FINDLAY, Ohio—Cooper Tire & Rubber Co. set fourth-quarter and year-end sales records for 1996, but net earnings for both periods fell slightly. Fourth-quarter sales jumped 9 percent to $416.3 million, the second highest sales quarter in the company's history; income dipped 3.5 percent to $32.7 million, compared with the year-ago quarter.
For the year, Cooper's sales climbed 8.4 percent to $1.62 billion but earnings fell 4.4 percent to $107.9 million, compared with 1995 results.
Cooper said demand and volume increased for both its tires and engineered products during the past year and ``some of the problematic industry conditions which existed throughout much of the year moderated in the fourth quarter.''
``A gradual decrease in raw material costs, coupled with a general stabilization in wholesale tire pricing in the industry provided an environment for marginal improvement during the quarter,'' said Cooper Chairman Patrick Rooney.
The manufacturer also reported that it spent $194 million in plant improvements, equipment and other assets, about the same amount spent in 1995.
``Over the past 10 years the company has invested over $1 billion to build the structure which we believe will assist our team in increasing efficiency and productivity and providing for increased results as we move forward over the next several years,'' Mr. Rooney said.

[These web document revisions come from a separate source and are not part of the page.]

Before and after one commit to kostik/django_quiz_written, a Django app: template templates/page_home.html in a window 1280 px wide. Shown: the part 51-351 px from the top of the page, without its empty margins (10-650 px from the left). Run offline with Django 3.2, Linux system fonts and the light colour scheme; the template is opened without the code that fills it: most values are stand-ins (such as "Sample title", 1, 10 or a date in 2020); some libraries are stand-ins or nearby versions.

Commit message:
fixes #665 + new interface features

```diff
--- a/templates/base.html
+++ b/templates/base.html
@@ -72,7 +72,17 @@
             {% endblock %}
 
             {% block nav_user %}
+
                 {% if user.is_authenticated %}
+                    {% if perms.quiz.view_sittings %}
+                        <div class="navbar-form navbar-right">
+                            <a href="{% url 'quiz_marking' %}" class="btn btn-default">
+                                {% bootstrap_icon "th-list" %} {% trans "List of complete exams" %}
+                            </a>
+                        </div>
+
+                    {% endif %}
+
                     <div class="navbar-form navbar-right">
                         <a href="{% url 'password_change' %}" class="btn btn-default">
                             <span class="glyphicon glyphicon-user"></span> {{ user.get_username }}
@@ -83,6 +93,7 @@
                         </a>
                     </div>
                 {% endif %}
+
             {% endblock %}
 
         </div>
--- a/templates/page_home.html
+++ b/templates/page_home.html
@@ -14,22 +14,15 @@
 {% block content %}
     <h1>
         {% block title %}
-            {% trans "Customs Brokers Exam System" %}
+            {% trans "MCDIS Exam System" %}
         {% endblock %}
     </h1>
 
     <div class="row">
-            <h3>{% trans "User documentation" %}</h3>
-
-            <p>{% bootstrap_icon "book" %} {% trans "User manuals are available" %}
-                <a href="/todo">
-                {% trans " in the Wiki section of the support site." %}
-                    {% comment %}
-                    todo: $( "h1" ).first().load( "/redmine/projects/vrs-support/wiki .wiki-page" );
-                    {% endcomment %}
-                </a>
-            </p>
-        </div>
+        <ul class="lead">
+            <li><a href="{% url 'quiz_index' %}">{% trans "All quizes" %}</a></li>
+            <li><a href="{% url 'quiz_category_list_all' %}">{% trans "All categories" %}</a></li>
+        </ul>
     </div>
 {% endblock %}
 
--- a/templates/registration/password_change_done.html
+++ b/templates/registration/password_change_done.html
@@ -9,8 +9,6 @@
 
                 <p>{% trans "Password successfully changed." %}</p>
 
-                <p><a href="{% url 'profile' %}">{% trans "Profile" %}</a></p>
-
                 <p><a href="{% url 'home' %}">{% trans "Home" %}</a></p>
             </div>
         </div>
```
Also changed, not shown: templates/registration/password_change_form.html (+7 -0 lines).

Cooper plans to continue its stock repurchase program ``as war-ranted by stock value and financial market conditions.'' By the end of 1996, the company had bought back 2.3 million shares, about 46 percent of the 5 million shares authorized by the board.